All That Followed
All That Followed is one of those works of fiction—historical or not—where history is the central character and everything else flows from it. In Gabriel Urza’s case, that history is the history of the Basque people of Spain, their independence, their survival during Franco’s years, and their longing for a future uncertain.
Urza takes the history of the Basque people and tells their story through vignettes: Joni, the American who comes to Muriga, Spain, to teach English; Mariana, the wife of the murdered political leader; and Iker, the young Basque in jail for that murder. Joni and Mariana are estranged friends and Iker was once Joni’s pupil. The 2004 Madrid train bombing starts these three characters on a path of reflection, how history and their circumstances brought them to where they were today: A lonely old man longing for any kind of love, a sad widow trying to sort out what she calls two types of infidelity, and a convicted murderer wondering how his future changed so radically from his hopes.
If this review feels jumbled, it is because that is how the reader comes away from the book. It is a murder mystery where we know the “how” from the beginning, but instead are drawn through the “why.” What could the three characters have done to prevent the murder? Why does history compel us to behave the way we do? Why do people perceive it differently?

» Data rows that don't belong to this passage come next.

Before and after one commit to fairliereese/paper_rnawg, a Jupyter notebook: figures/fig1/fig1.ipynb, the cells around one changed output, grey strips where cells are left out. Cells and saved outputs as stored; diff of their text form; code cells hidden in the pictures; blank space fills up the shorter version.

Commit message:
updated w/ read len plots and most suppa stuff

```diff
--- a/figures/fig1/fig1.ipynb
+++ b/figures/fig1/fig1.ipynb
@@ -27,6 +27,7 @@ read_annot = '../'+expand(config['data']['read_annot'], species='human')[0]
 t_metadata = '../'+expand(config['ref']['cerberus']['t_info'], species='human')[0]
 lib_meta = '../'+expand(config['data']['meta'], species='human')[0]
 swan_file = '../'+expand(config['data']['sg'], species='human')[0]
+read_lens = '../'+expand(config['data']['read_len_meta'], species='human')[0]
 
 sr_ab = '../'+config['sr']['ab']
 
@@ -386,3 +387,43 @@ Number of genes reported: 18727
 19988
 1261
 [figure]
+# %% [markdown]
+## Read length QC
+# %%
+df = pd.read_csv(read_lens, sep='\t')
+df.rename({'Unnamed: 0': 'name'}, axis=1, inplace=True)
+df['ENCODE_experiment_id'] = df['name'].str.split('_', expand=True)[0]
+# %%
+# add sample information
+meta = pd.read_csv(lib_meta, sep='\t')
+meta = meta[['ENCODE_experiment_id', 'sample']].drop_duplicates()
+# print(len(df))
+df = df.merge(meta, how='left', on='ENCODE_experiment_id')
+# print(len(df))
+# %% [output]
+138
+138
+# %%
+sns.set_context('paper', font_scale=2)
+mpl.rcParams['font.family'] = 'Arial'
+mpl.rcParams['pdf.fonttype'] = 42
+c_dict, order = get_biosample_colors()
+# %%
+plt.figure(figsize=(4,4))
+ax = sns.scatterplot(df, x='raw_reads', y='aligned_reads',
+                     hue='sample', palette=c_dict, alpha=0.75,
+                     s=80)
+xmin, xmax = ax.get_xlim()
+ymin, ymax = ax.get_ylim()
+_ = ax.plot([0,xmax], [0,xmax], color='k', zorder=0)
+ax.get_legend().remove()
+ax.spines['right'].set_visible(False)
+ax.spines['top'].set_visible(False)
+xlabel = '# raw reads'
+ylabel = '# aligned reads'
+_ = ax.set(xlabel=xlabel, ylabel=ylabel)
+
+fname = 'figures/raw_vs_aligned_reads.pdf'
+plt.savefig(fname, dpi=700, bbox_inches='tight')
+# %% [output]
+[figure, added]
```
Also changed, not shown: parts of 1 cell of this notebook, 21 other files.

Urza’s writing is taut, harsh, and then lyrical and soft. It is deeply atmospheric and rich in imagery. But the characters, for all their history, felt flat. The jostling between time and characters was difficult to follow at times, and in the end, I didn’t feel satisfied with myself or the book. After a week’s reflection, there isn’t much that stands out in my memory. This isn’t to say that you shouldn’t read it. It is a book that will garner praise, just not much from me.